On this woeful evening, I write to you after a terrible, no-good, awful softball practice where I did quite literally every drill I was bad at. I bobbled balls, mis-hit pitches and felt physically exhausted. But I had a blast.

I laughed with teammates, talked with coaches and watched in awe at the majestic movement of the team. As a senior, I am reminded every day of the ticking clock that counts down the days until I hang up my cleats  forever (until I find myself sucked into a beer league). 

Now we’re getting to the action part.

We all have darkness inside and around us. We all are filled with swirling tempests, unbelievable depths of doubt, treacherous tsunamis of pain, and ridiculous riptides of rage wrapped up in our very human bodies. 15 million blood cells are destroyed in that body every second. Your left lung was made smaller than your right just so you have room for your heart. Your skin stretches 25 feet. You are a physical masterpiece that is brimming with inexplicable, yet quite understandable, emotions and desires that seem to contradict each other, but that’s the point. 

All of the cliches, (“darkness can’t exist without light,” etc.) exist for a reason. These adages add up to create that red thread of humanity that stretches throughout all of us. 

I hope you’re still with me.

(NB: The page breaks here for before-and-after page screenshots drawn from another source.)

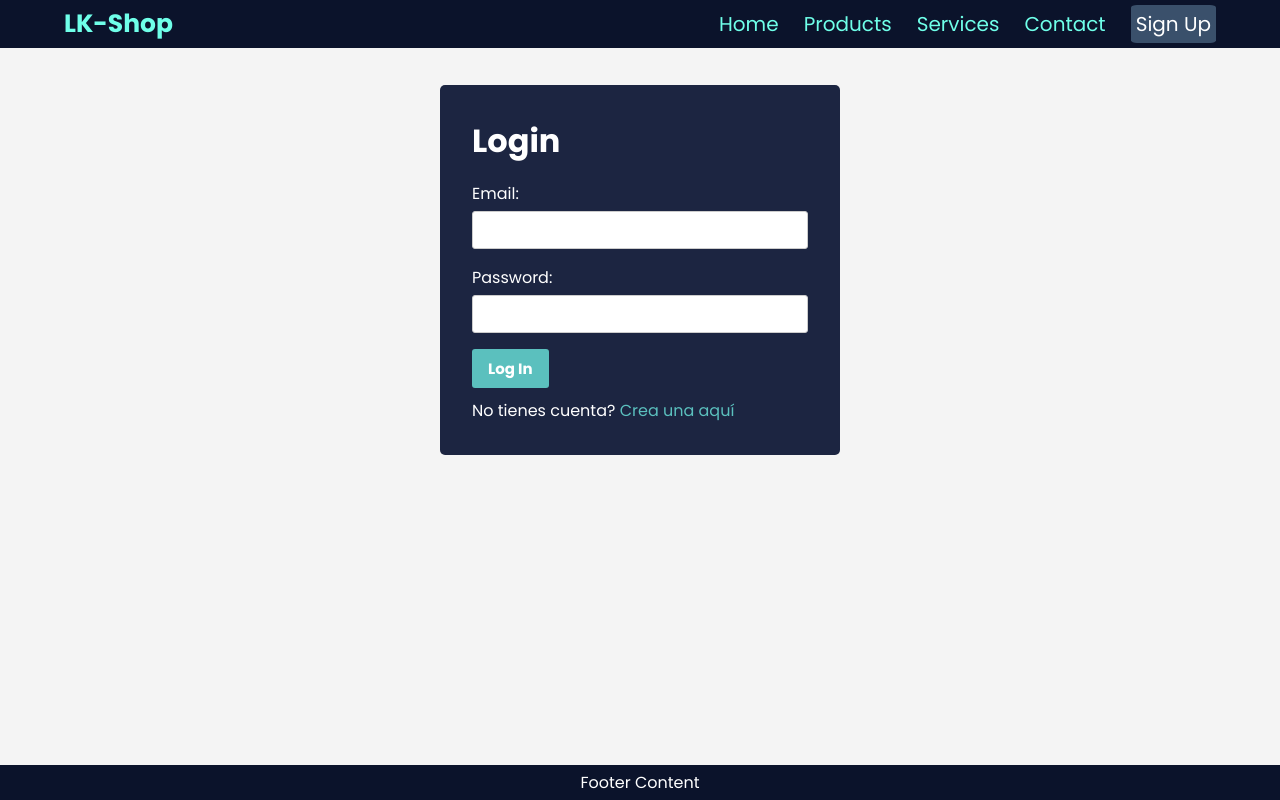
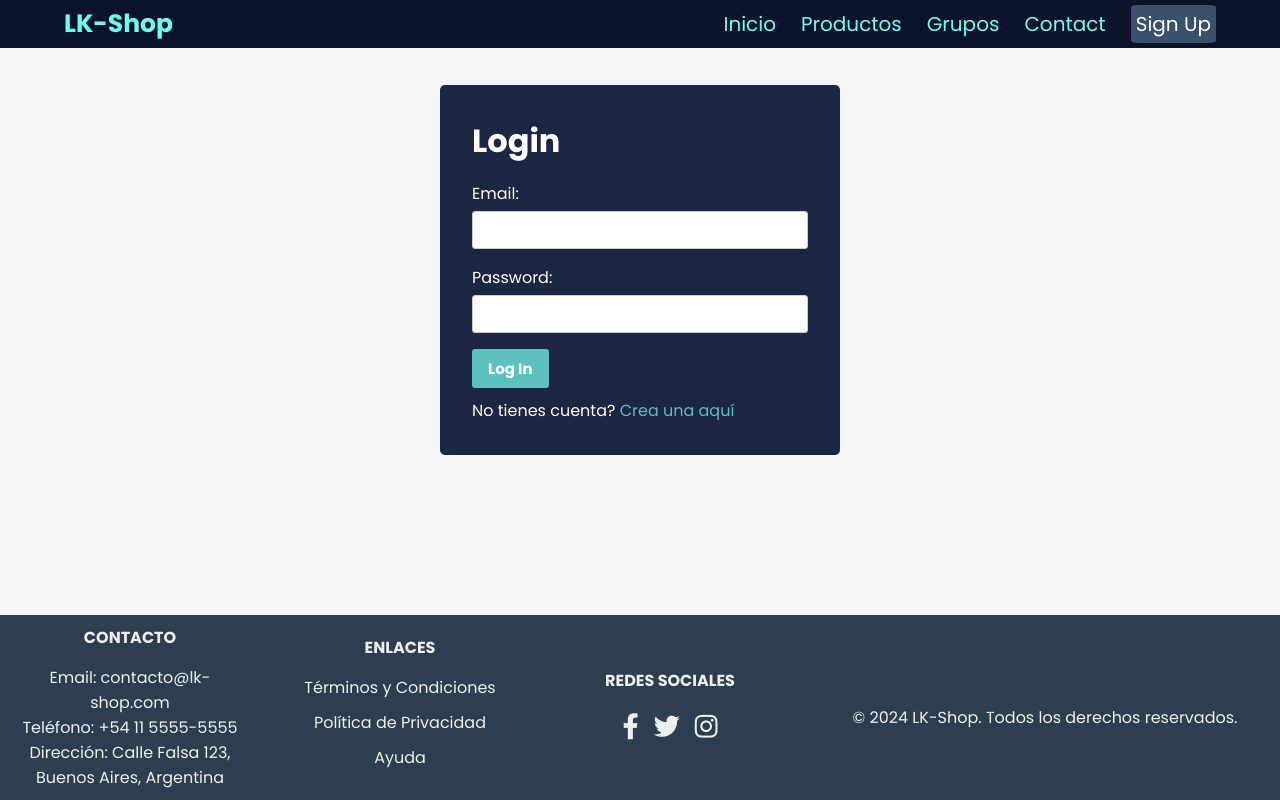
Before and after one commit to LuKarbo/Lk-Shop-React, a React (Vite) app: page /login in a window 1280 px wide. Built offline with nearby package versions, Linux system fonts and the light colour scheme.

Commit message:
feat: agregado de contenido en el footer

```diff
--- a/src/App.jsx
+++ b/src/App.jsx
@@ -1,10 +1,10 @@
 import { BrowserRouter, Route, Routes } from 'react-router-dom';
-import Main from "./components/Main/Main";
+import Main from "./Pages/Main/Main";
 import Footer from "./components/Footer/Footer";
 import Navbar from "./components/Navbar/Navbar";
 import Login from "./components/Login/Login";
 import Register from "./components/Register/Register";
-import Account from './components/Account/Account';
+import Account from './Pages/Account/Account';
 import { AuthProvider } from './BackEnd/Auth/AuthContext';
 import './App.css';
 
@@ -17,8 +17,9 @@ const App = () => {
           <div className="content">
             <Routes>
               <Route path="/" element={<Main />} />
+              <Route path="*" element={<Main />} />
               <Route path="/products" element={<div>Products Page</div>} />
-              <Route path="/services" element={<div>Services Page</div>} />
+              <Route path="/groups" element={<div>Grupos Page</div>} />
               <Route path="/contact" element={<div>Contact Page</div>} />
               <Route path="/login" element={<Login />} />
               <Route path="/register" element={<Register />} />
--- a/src/components/Footer/Footer.css
+++ b/src/components/Footer/Footer.css
@@ -1,6 +1,63 @@
 .footer {
-    background-color: #0B132B;
-    color: white;
-    padding: 5px;
+    background-color: #2c3e50;
+    color: #ecf0f1;
+    padding: 10px 10px;
+    display: flex;
+    flex-wrap: nowrap;
+    justify-content: space-around;
+    align-items: center;
+    text-align: center;
+    gap: 30px;
+}
+
+.footer-section {
+    max-width: 450px;
+    flex: 1;
+    min-width: 200px;
+}
+
+.footer-section h4 {
+    margin-bottom: 15px;
+    text-transform: uppercase;
+    font-weight: bold;
+}
+
+.footer-section ul {
+    list-style: none;
+    padding: 0;
+}
+
+.footer-section ul li {
+    margin: 10px 0;
+}
+
+.footer-section a {
+    color: #ecf0f1;
+    text-decoration: none;
+}
+
+.footer-section a:hover {
+    text-decoration: underline;
+}
+
+.social-icons {
+    display: flex;
+    justify-content: center;
+    gap: 15px;
+}
+
+.social-icons a {
+    font-size: 26px;
+    color: #ecf0f1;
+    transition: color 0.3s;
+}
+
+.social-icons a:hover {
+    color: #3498db;
+}
+
+.copyright {
+    flex-basis: 100%;
+    margin-top: 20px;
     text-align: center;
 }
--- a/src/components/Footer/Footer.jsx
+++ b/src/components/Footer/Footer.jsx
@@ -1,11 +1,46 @@
 import './Footer.css';
 
-function Footer(){
+function Footer() {
+    const currentYear = new Date().getFullYear();
+
     return (
-        <div className="footer">
-            <p>Footer Content</p>
-        </div>
+        <footer className="footer">
+            <div className="footer-section">
+                <h4>Contacto</h4>
+                <p>Email: contacto@lk-shop.com</p>
+                <p>Teléfono: +54 11 5555-5555</p>
+                <p>Dirección: Calle Falsa 123, Buenos Aires, Argentina</p>
+            </div>
+
+            <div className="footer-section">
+                <h4>Enlaces</h4>
+                <ul>
+                    <li><a href="/terms">Términos y Condiciones</a></li>
+                    <li><a href="/privacy">Política de Privacidad</a></li>
+                    <li><a href="/help">Ayuda</a></li>
+                </ul>
+            </div>
+
+            <div className="footer-section">
+                <h4>Redes Sociales</h4>
+                <div className="social-icons">
+                    <a href="https://www.facebook.com" target="_blank" rel="noopener noreferrer">
+                        <i className="fab fa-facebook-f"></i>
+                    </a>
+                    <a href="https://www.twitter.com" target="_blank" rel="noopener noreferrer">
+                        <i className="fab fa-twitter"></i>
+                    </a>
+                    <a href="https://www.instagram.com" target="_blank" rel="noopener noreferrer">
+                        <i className="fab fa-instagram"></i>
+                    </a>
+                </div>
+            </div>
+
+            <div className="footer-section copyright">
+                <p>&copy; {currentYear} LK-Shop. Todos los derechos reservados.</p>
+            </div>
+        </footer>
     );
-};
+}
 
 export default Footer;
--- a/src/components/Navbar/Navbar.jsx
+++ b/src/components/Navbar/Navbar.jsx
@@ -15,9 +15,9 @@ const Navbar = () => {
         <div className="headerNavbar">
             <Link to="/" className="logo">LK-Shop</Link>
             <nav className="navbar">
-                <Link to="/" className="BTN-Pages">Home</Link>
-                <Link to="/products" className="BTN-Pages">Products</Link>
-                <Link to="/services" className="BTN-Pages">Services</Link>
+                <Link to="/" className="BTN-Pages">Inicio</Link>
+                <Link to="/products" className="BTN-Pages">Productos</Link>
+                <Link to="/groups" className="BTN-Pages">Grupos</Link>
                 <Link to="/contact" className="BTN-Pages">Contact</Link>
                 {isLoggedIn ? (
                     <>
```
Also changed, not shown: src/Pages/Account/Account.css (renamed from src/components/Account/Account.css), src/Pages/Account/Account.jsx (renamed from src/components/Account/Account.jsx), src/Pages/Main/Main.css (renamed from src/components/Main/Main.css), src/Pages/Main/Main.jsx (renamed from src/components/Main/Main.jsx).
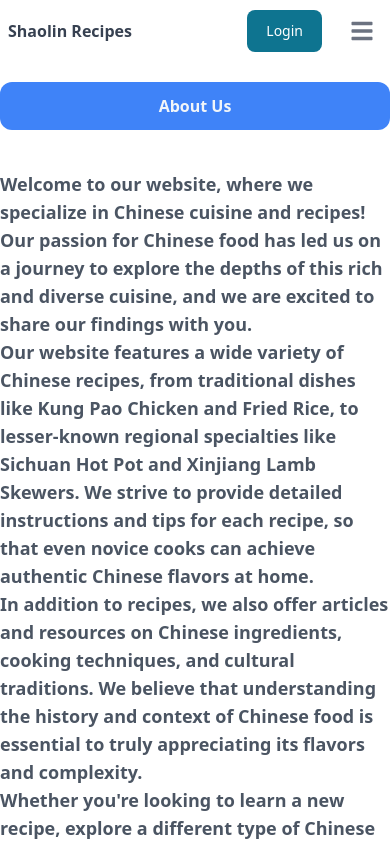
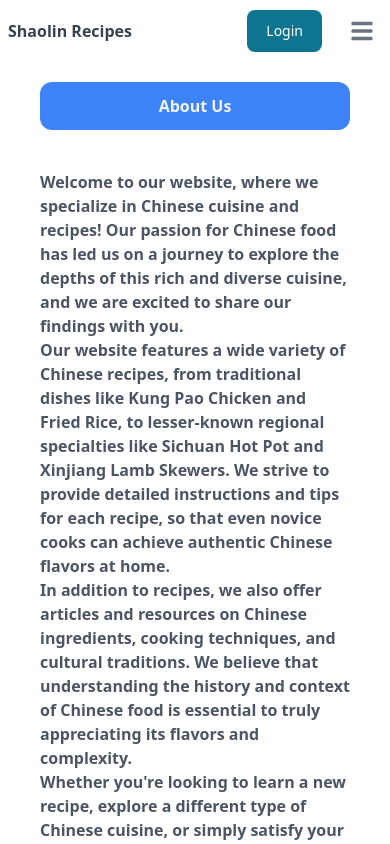
Before and after one commit to ShamimHossain1/Assignment-10--Food-Recipies, a React (Vite) app: page /about in a window 390 px wide. Shown: the top 844 px of the page. Built offline with nearby package versions, Linux system fonts and the light colour scheme; no server answers.

Commit message:
responsive all

```diff
--- a/src/Components/About/About.jsx
+++ b/src/Components/About/About.jsx
@@ -2,10 +2,10 @@ import React from 'react';
 
 const About = () => {
     return (
-        <div className='lg:px-72'>
+        <div className='lg:px-72 px-10'>
             <h2 className='text-center lg:text-4xl    font-bold py-3 mb-10 mt-5 bg-blue-500 text-slate-100 rounded-xl'>About Us</h2>
 
-            <h2 className='text-lg font-semibold text-gray-600'>
+            <h2 className='lg:text-lg font-semibold text-gray-600'>
                 Welcome to our website, where we specialize in Chinese cuisine and recipes! Our passion for Chinese food has led us on a journey to explore the depths of this rich and diverse cuisine, and we are excited to share our findings with you. <br />
 
                 Our website features a wide variety of Chinese recipes, from traditional dishes like Kung Pao Chicken and Fried Rice, to lesser-known regional specialties like Sichuan Hot Pot and Xinjiang Lamb Skewers. We strive to provide detailed instructions and tips for each recipe, so that even novice cooks can achieve authentic Chinese flavors at home. <br />
--- a/src/Components/SignUp/SignUp.jsx
+++ b/src/Components/SignUp/SignUp.jsx
@@ -63,7 +63,7 @@ const SignUp = () => {
 
     }
     return (
-        <div className='w-1/4 mx-auto mt-14'>
+        <div className='lg:w-1/4 mx-auto mt-14'>
             <ToastContainer />
 
             <h2 className='text-5xl font-bold text-center mb-10'>Please Sign Up</h2>
```
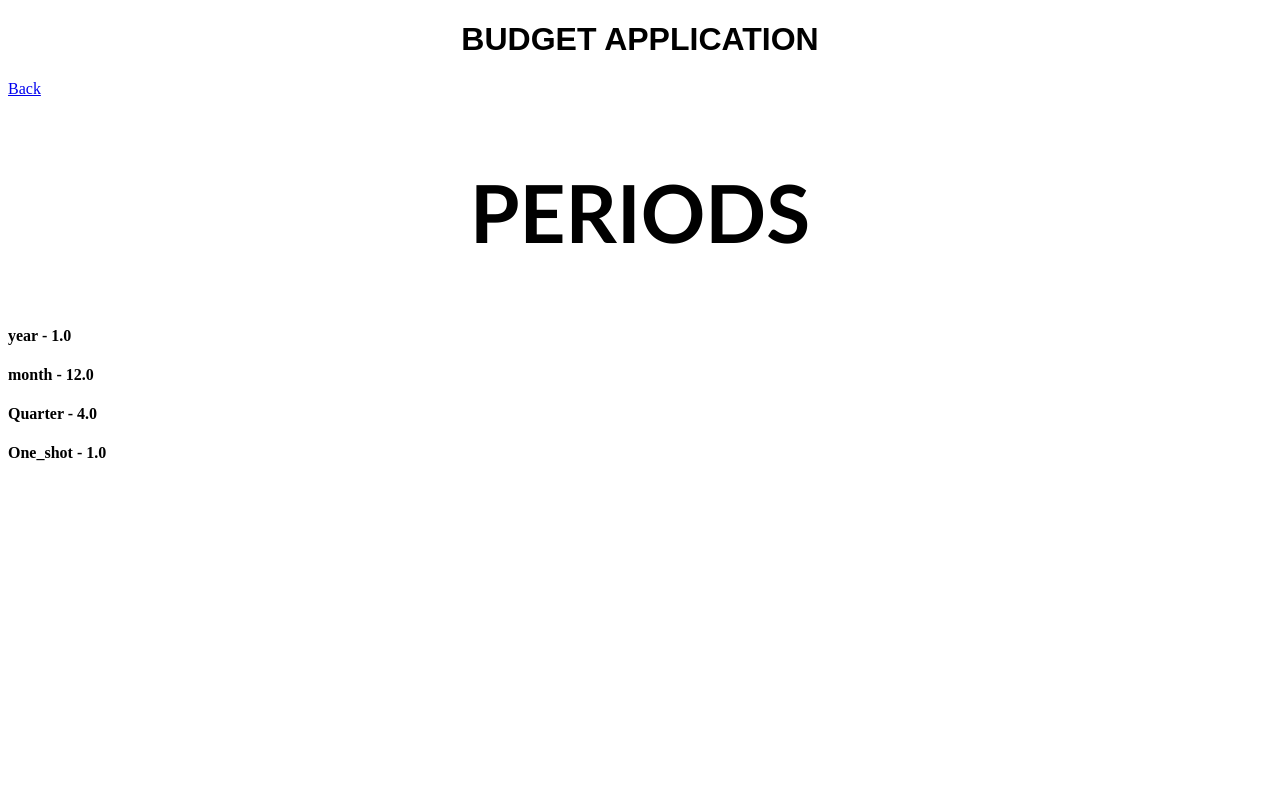
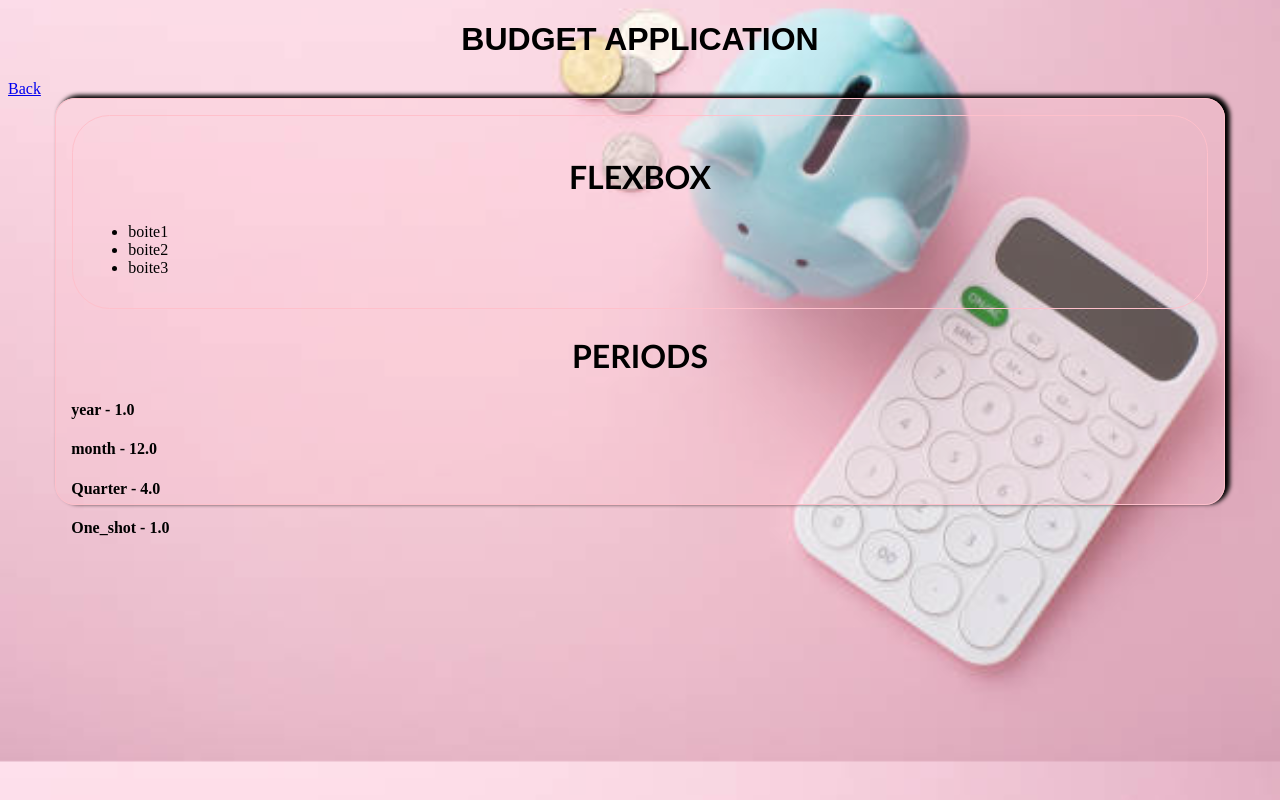
Before and after one commit to jeanfimollheger/finance, a Django app: page /all_periods in a window 1280 px wide. Run offline with Django 4.2, Linux system fonts and the light colour scheme; data comes from the database, SQL or seed files in the repository; both versions use the stored data as it was after the commit.

Commit message:
apprentiisage css sur background et premieres notions

```diff
--- a/budget/forms.py
+++ b/budget/forms.py
@@ -44,5 +44,5 @@ class CreateFluxForm(forms.ModelForm):
               'amount']
     labels = {'budget_or_real':'Budget ou Réel', 'year':'Année',
               'category' : 'Catégorie','subcategory' : 'Sous-catégorie','period':'Périodicité',
-              'amount':'Montant'}
+              'amount':'Montant période'}
     widgets = {'date': forms.SelectDateWidget(years=range(2023,2030))}
--- a/static/css/style.css
+++ b/static/css/style.css
@@ -1,3 +1,27 @@
+body {
+  background: url(../images/calcul.jpg) center/cover;
+  min-height: 80vh;
+}
+
+main {
+  height: 375px;
+  width: 90%;
+  margin: 0 auto;
+  border: 1px solid pink;
+  border-radius: 20px;
+  padding: 15px;
+  background-color: rgba(255, 192, 203, 0.200);
+  box-shadow: 4px -2px 4px 1px black;
+}
+
+.flexbox {
+  border: 1px solid pink;
+  padding: 15px;
+  margin: 1px;
+  border-radius: 37.5px;
+}
+
+
 h1 {
   text-transform: uppercase;
   text-align: center;
@@ -7,8 +31,9 @@ h1 {
 h2 {
   text-transform: uppercase;
   text-align: center;
-  font-size: 5rem;
-  font-family: Trebuchet MS;
+  font-size: 2rem;
+  margin: 5;
+  font-family: Trebuchet MS, sans-serif;
 }
 
 h6 {
--- a/templates/base.html
+++ b/templates/base.html
@@ -7,11 +7,21 @@
     <title>budget_application</title>
     <link rel="stylesheet" href="{% static 'css/style.css' %}" />
   </head>
+
   <body>
     <!-- ctrl + shift + "/" -->
     <h1>Budget application</h1>
     <a href="/">Back</a>
-
-    {% block content %} {% endblock %}
+    <main>
+      <div class="flexbox">
+        <h2>flexbox</h2>
+        <ul>
+          <li>boite1</li>
+          <li>boite2</li>
+          <li>boite3</li>
+        </ul>
+      </div>
+      {% block content %} {% endblock %}
+    </main>
   </body>
 </html>
```
Also changed, not shown: db.sqlite3, static/images/calcul.jpg (added), static/images/calculator.jpg (deleted).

What I am trying to say is that the snow melts. Days become warmer, the sun shines a little bit brighter, or, if that seems like too many months away and you can’t escape the snow, make a masterpiece of it. Build a snowman. Sled with a friend. Pack a snowball with any negative feelings you might have and throw it as hard as you can in the distance. Have fun with life. 

That is the action I mentioned in the first sentence. 

All of the heaviness, all of the pain and all of the frigid feelings that can’t seem to melt away will. How do I know? Why should you listen to me? I live it every day. 365 days a year, I remind myself of the beauty and amazing joy I have been fortunate enough to experience in my life. I see it everywhere now. At a difficult softball practice, on a cold day, when I find myself in a whirlpool of metaphysical doubt, when nothing seems to be going right with my friends and family and any other problem that might arise. 

If you are reading this, you are alive. And you can read. You’re already winning. To go a step further, you have some sort of technology that allows you to access knowledge, or you are clever enough to pick up a hard copy of this newspaper in a building on a college campus. You’re really winning. Times may be tough, winter may be long and you may be dealing with things you don’t think anyone else can understand. But, from me to you, from human to human, keep going. Take action that ignites a fire within you, warm enough to melt any snow that might be keeping you down. Do something everyday that reminds you how miraculous this life is. Keep going, the snow melts.